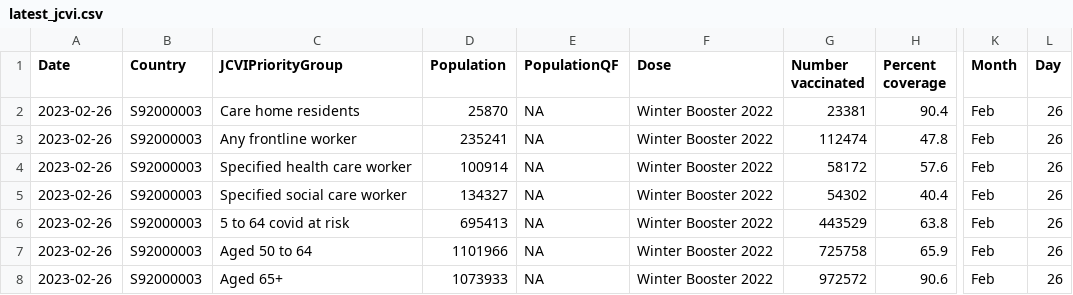
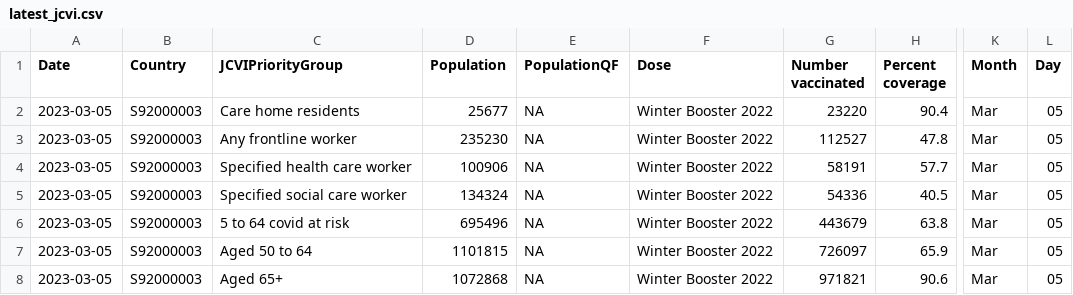
Before and after one commit to DCTdatateam/Covid-winter-booster-, a CSV file: data/latest_jcvi.csv, drawn as a sheet; only a part is shown, gaps mark what is left out; the diff names each change by its address in the sheet, - before the commit and + after, or states it on an @@ line.

```diff
--- a/data/latest_jcvi.csv
+++ b/data/latest_jcvi.csv
-A2:A8 (Date): 2023-02-26
+A2:A8 (Date): 2023-03-05
-D2 (Population): 25870
+D2 (Population): 25677
-G2 (Number vaccinated): 23381
+G2 (Number vaccinated): 23220
-K2:K8 (Month): Feb
+K2:K8 (Month): Mar
-L2:L8 (Day): 26
+L2:L8 (Day): 05
-D3 (Population): 235241
+D3 (Population): 235230
-G3 (Number vaccinated): 112474
+G3 (Number vaccinated): 112527
-D4 (Population): 100914
+D4 (Population): 100906
-G4 (Number vaccinated): 58172
+G4 (Number vaccinated): 58191
-H4 (Percent coverage): 57.6
+H4 (Percent coverage): 57.7
-D5 (Population): 134327
+D5 (Population): 134324
-G5 (Number vaccinated): 54302
+G5 (Number vaccinated): 54336
-H5 (Percent coverage): 40.4
+H5 (Percent coverage): 40.5
-D6 (Population): 695413
+D6 (Population): 695496
-G6 (Number vaccinated): 443529
+G6 (Number vaccinated): 443679
-D7 (Population): 1101966
+D7 (Population): 1101815
-G7 (Number vaccinated): 725758
+G7 (Number vaccinated): 726097
-D8 (Population): 1073933
+D8 (Population): 1072868
-G8 (Number vaccinated): 972572
+G8 (Number vaccinated): 971821
```
Also changed, not shown: data/total_boosted.csv, data/uptake_by_area_current.csv, 1 other file.
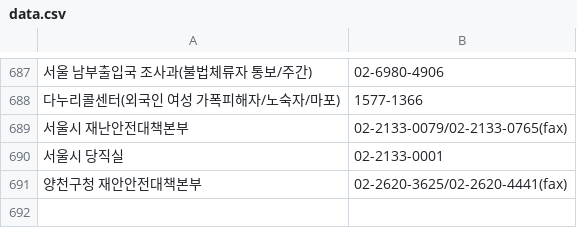
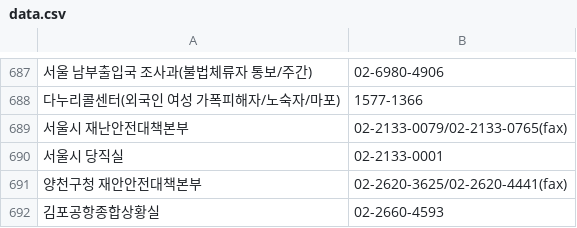
Before and after one commit to bandit1397/phonebook_callable, a CSV file: data.csv, drawn as a sheet; only a part is shown, gaps mark what is left out; the diff names each change by its address in the sheet, - before the commit and + after, or states it on an @@ line.

Commit message:
Update data.csv

```diff
--- a/data.csv
+++ b/data.csv
+row 692: 김포공항종합상황실 | 02-2660-4593
```
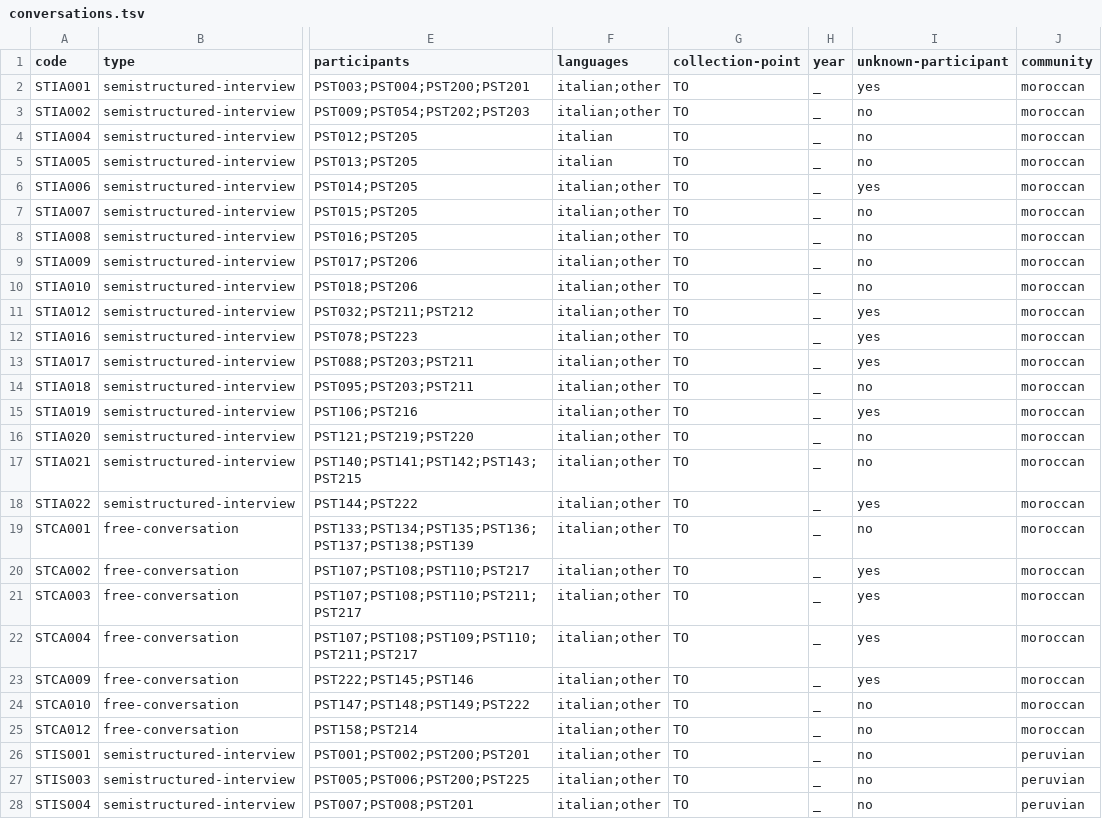
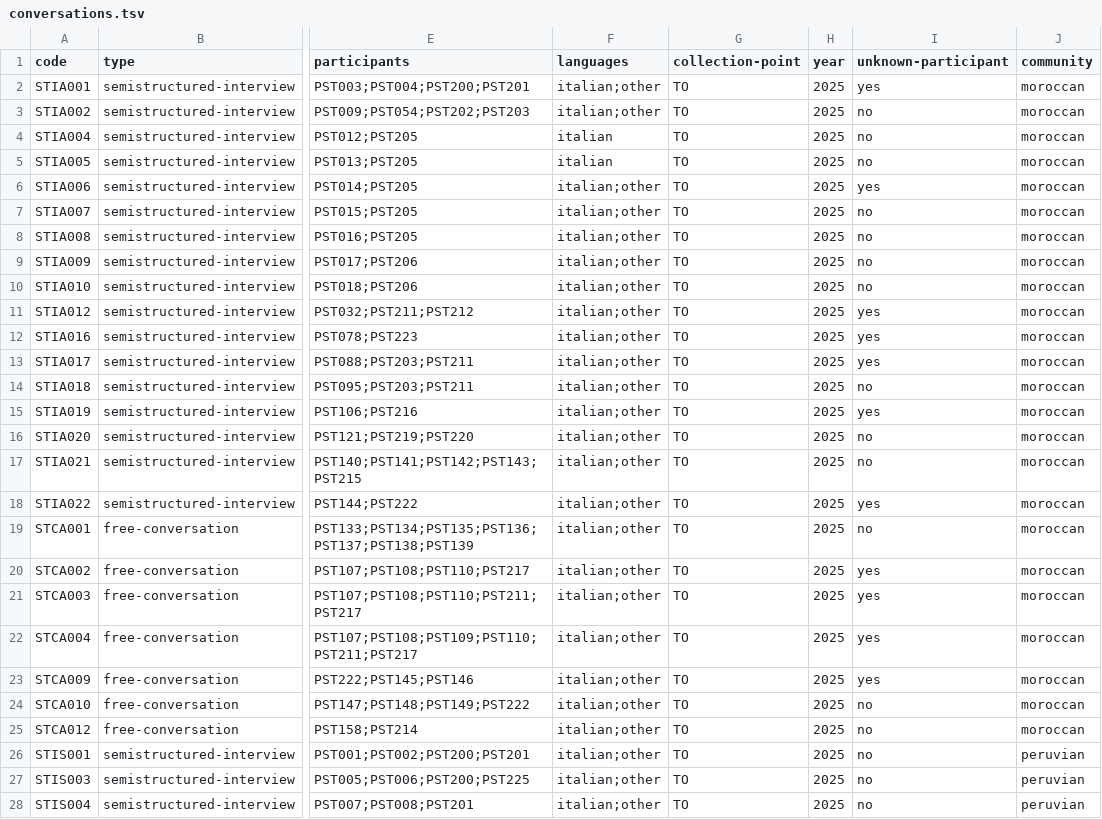
Before and after one commit to KIParla/Stra-ParlaTO, a TSV file: metadata/conversations.tsv, drawn as a sheet; only a part is shown, gaps mark what is left out; the diff covers the shown part only; the diff names each change by its address in the sheet, - before the commit and + after, or states it on an @@ line.

```diff
--- a/metadata/conversations.tsv
+++ b/metadata/conversations.tsv
-H2:H28 (year): _
+H2:H28 (year): 2025
```
Also changed, not shown: 55 edited cells elsewhere in this file.
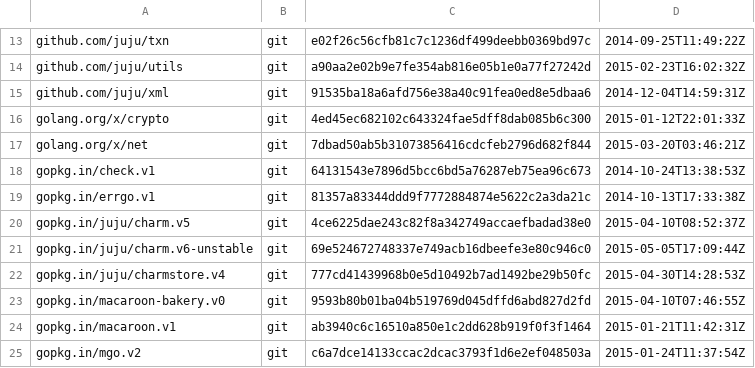
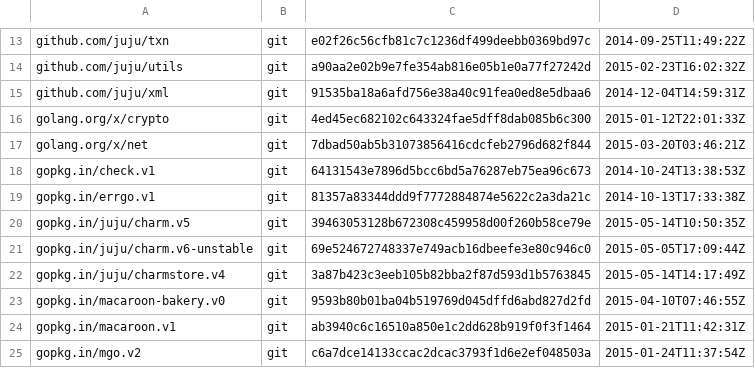
Before and after one commit to juju/charmrepo, a TSV file: dependencies.tsv, drawn as a sheet; only a part is shown, gaps mark what is left out.

Commit message:
Update dependencies.

```diff
--- a/dependencies.tsv
+++ b/dependencies.tsv
@@ -19,5 +19,5 @@ gopkg.in/check.v1	git	64131543e7896d5bcc6bd5a76287eb75ea96c673	2014-10-24T13:38:
 gopkg.in/errgo.v1	git	81357a83344ddd9f7772884874e5622c2a3da21c	2014-10-13T17:33:38Z
-gopkg.in/juju/charm.v5	git	4ce6225dae243c82f8a342749accaefbadad38e0	2015-04-10T08:52:37Z
+gopkg.in/juju/charm.v5	git	39463053128b672308c459958d00f260b58ce79e	2015-05-14T10:50:35Z
 gopkg.in/juju/charm.v6-unstable	git	69e524672748337e749acb16dbeefe3e80c946c0	2015-05-05T17:09:44Z
-gopkg.in/juju/charmstore.v4	git	777cd41439968b0e5d10492b7ad1492be29b50fc	2015-04-30T14:28:53Z
+gopkg.in/juju/charmstore.v4	git	3a87b423c3eeb105b82bba2f87d593d1b5763845	2015-05-14T14:17:49Z
 gopkg.in/macaroon-bakery.v0	git	9593b80b01ba04b519769d045dffd6abd827d2fd	2015-04-10T07:46:55Z
```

------

**WORK REQUIRED**
Return each line from the material that includes the string "gopkg".

**SOLUTION FOR THIS TASK**
@@ -19,5 +19,5 @@ gopkg.in/check.v1	git	64131543e7896d5bcc6bd5a76287eb75ea96c673	2014-10-24T13:38:
 gopkg.in/errgo.v1	git	81357a83344ddd9f7772884874e5622c2a3da21c	2014-10-13T17:33:38Z
-gopkg.in/juju/charm.v5	git	4ce6225dae243c82f8a342749accaefbadad38e0	2015-04-10T08:52:37Z
+gopkg.in/juju/charm.v5	git	39463053128b672308c459958d00f260b58ce79e	2015-05-14T10:50:35Z
 gopkg.in/juju/charm.v6-unstable	git	69e524672748337e749acb16dbeefe3e80c946c0	2015-05-05T17:09:44Z
-gopkg.in/juju/charmstore.v4	git	777cd41439968b0e5d10492b7ad1492be29b50fc	2015-04-30T14:28:53Z
+gopkg.in/juju/charmstore.v4	git	3a87b423c3eeb105b82bba2f87d593d1b5763845	2015-05-14T14:17:49Z
 gopkg.in/macaroon-bakery.v0	git	9593b80b01ba04b519769d045dffd6abd827d2fd	2015-04-10T07:46:55Z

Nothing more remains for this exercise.